Kardea Brown's Cooking Rule You Should Never Break

Charleston-born chef Kardea Brown loves to celebrate the combination of Southern and Gullah flavors within her dishes. The chef honors her family and their recipes through her cooking, especially with her pop-up New Gullah Supper Club that pays homage to her Gullah/Geechee heritage (via Kardea Brown). Per the New Georgia Encyclopedia, Gullah culture is associated with the coastal islands of South Carolina, while Geechee culture is linked to Georgia's islands. Both cultures are linked to West African people who maintained many of their traditions there since the 18th century.

Brown graced Charlotte, North Carolina with a four-course meal through the New Gullah Supper Club in 2018. There, she announced, "No one is a stranger at the New Gullah Super table," at the close of the meal (via Qcitymetro).

That sort of mindset may be key to Brown's success. While eating a tasty meal may put you in a good mood, cooking one may not be as successful if you're in a bad state of mind. In chef Brown's opinion, putting together a meal with anything other than a cheerful approach can have a noticeable impact on your food. So, if you're not in a good mood, stay out of the kitchen, as Brown told Food Network.

Brown serves her dishes with a smile and so should you

Viewers learn endless cooking tricks and tips when watching Brown's Food Network show Delicious Miss Brown, but her most valuable cooking advice is to get yourself into a good frame of mind first (via Food Network). For those who are fans of chef Brown, the fact that she swears by this wise advice shouldn't come as a huge surprise. Brown and her team clearly have a blast on the show, according to a little behind-the-scenes clip on Instagram.

Brown's optimistic attitude and warm presence are part of what makes her show such a hit. It could even be what makes her food so tasty. Moreover, that tidbit of advice may not just be a personal mantra.
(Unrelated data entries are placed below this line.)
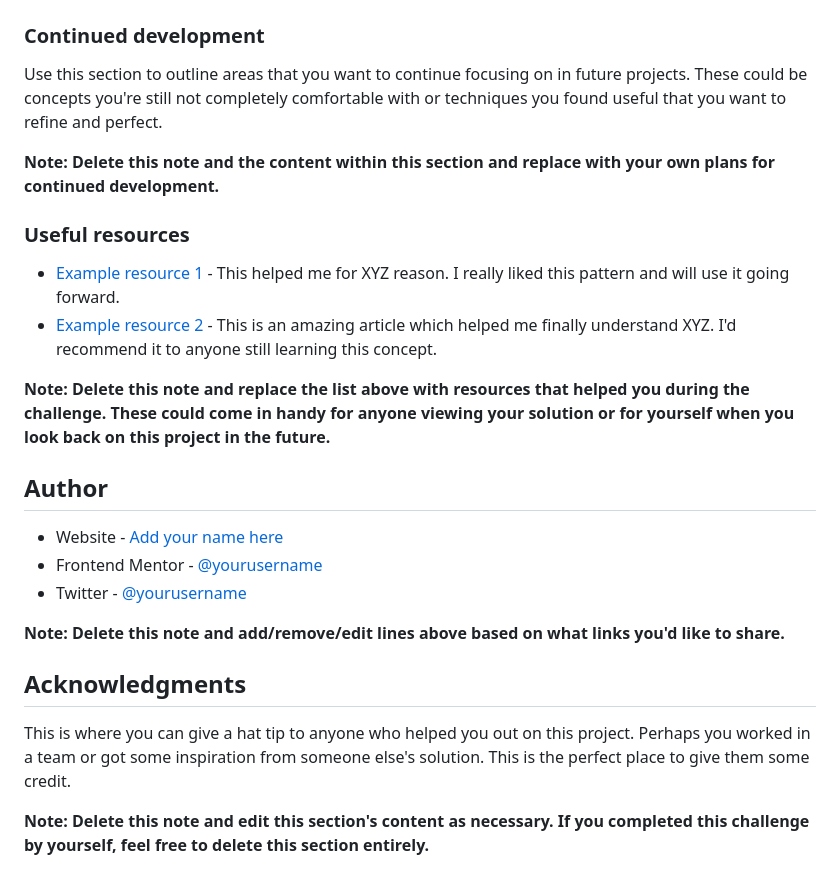
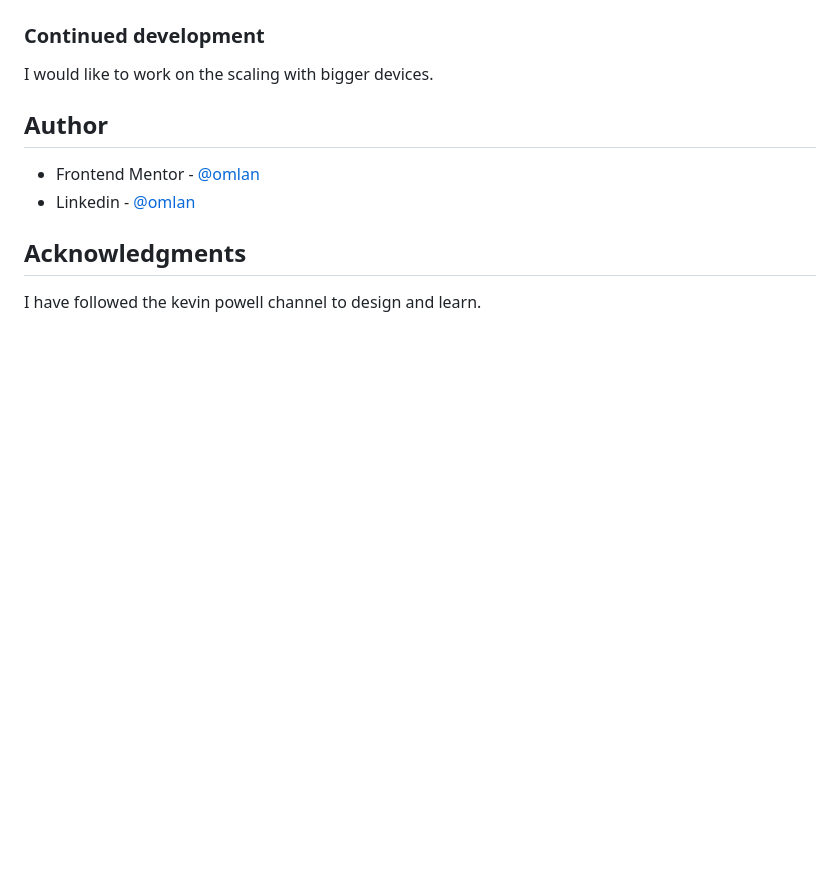
Before and after one commit to omlan99/Product-card, a Markdown page: README-template.md, the part around the change printed below. Drawn GitHub-style; blank space fills up the shorter version.

```diff
--- a/README-template.md
+++ b/README-template.md
@@ -85,27 +56,16 @@ If you want more help with writing markdown, we'd recommend checking out [The Ma
 
 ### Continued development
 
-Use this section to outline areas that you want to continue focusing on in future projects. These could be concepts you're still not completely comfortable with or techniques you found useful that you want to refine and perfect.
+I would like to work on the scaling with bigger devices.
 
-**Note: Delete this note and the content within this section and replace with your own plans for continued development.**
 
-### Useful resources
-
-- [Example resource 1](https://www.example.com) - This helped me for XYZ reason. I really liked this pattern and will use it going forward.
-- [Example resource 2](https://www.example.com) - This is an amazing article which helped me finally understand XYZ. I'd recommend it to anyone still learning this concept.
-
-**Note: Delete this note and replace the list above with resources that helped you during the challenge. These could come in handy for anyone viewing your solution or for yourself when you look back on this project in the future.**
 
 ## Author
 
-- Website - [Add your name here](https://www.your-site.com)
-- Frontend Mentor - [@yourusername](https://www.frontendmentor.io/profile/yourusername)
-- Twitter - [@yourusername](https://www.twitter.com/yourusername)
+- Frontend Mentor - [@omlan](https://www.frontendmentor.io/profile/omlan99)
+- Linkedin - [@omlan](https://www.linkedin.com/in/omlan99/)
 
-**Note: Delete this note and add/remove/edit lines above based on what links you'd like to share.**
 
 ## Acknowledgments
 
-This is where you can give a hat tip to anyone who helped you out on this project. Perhaps you worked in a team or got some inspiration from someone else's solution. This is the perfect place to give them some credit.
-
-**Note: Delete this note and edit this section's content as necessary. If you completed this challenge by yourself, feel free to delete this section entirely.**
+I have followed the kevin powell channel to design and learn.
```
Also changed, not shown: other parts of README-template.md (+6 -35 lines), README.md (deleted, +0 -92 lines), style-guide.md (deleted, +0 -39 lines), images/Product preview card component.png (added).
According to Times of India, author and researcher Masaru Emoto ultimately found that positivity will "produce harmonious crystal formations in the water," whereas negativity will "produce fragmented, disharmonious crystal formations." However, it's worth noting that Emoto's findings were frequently criticized by other scientists, according to Skeptical Inquirer. So, consider taking this all with a grain of salt.

Even if you doubt those findings, it's hard to deny that it's way better to have fun in the kitchen than to go about your cooking business with a bad attitude. So, if you can, take chef Brown's advice and give yourself a positivity boost next time you need it in the culinary sphere.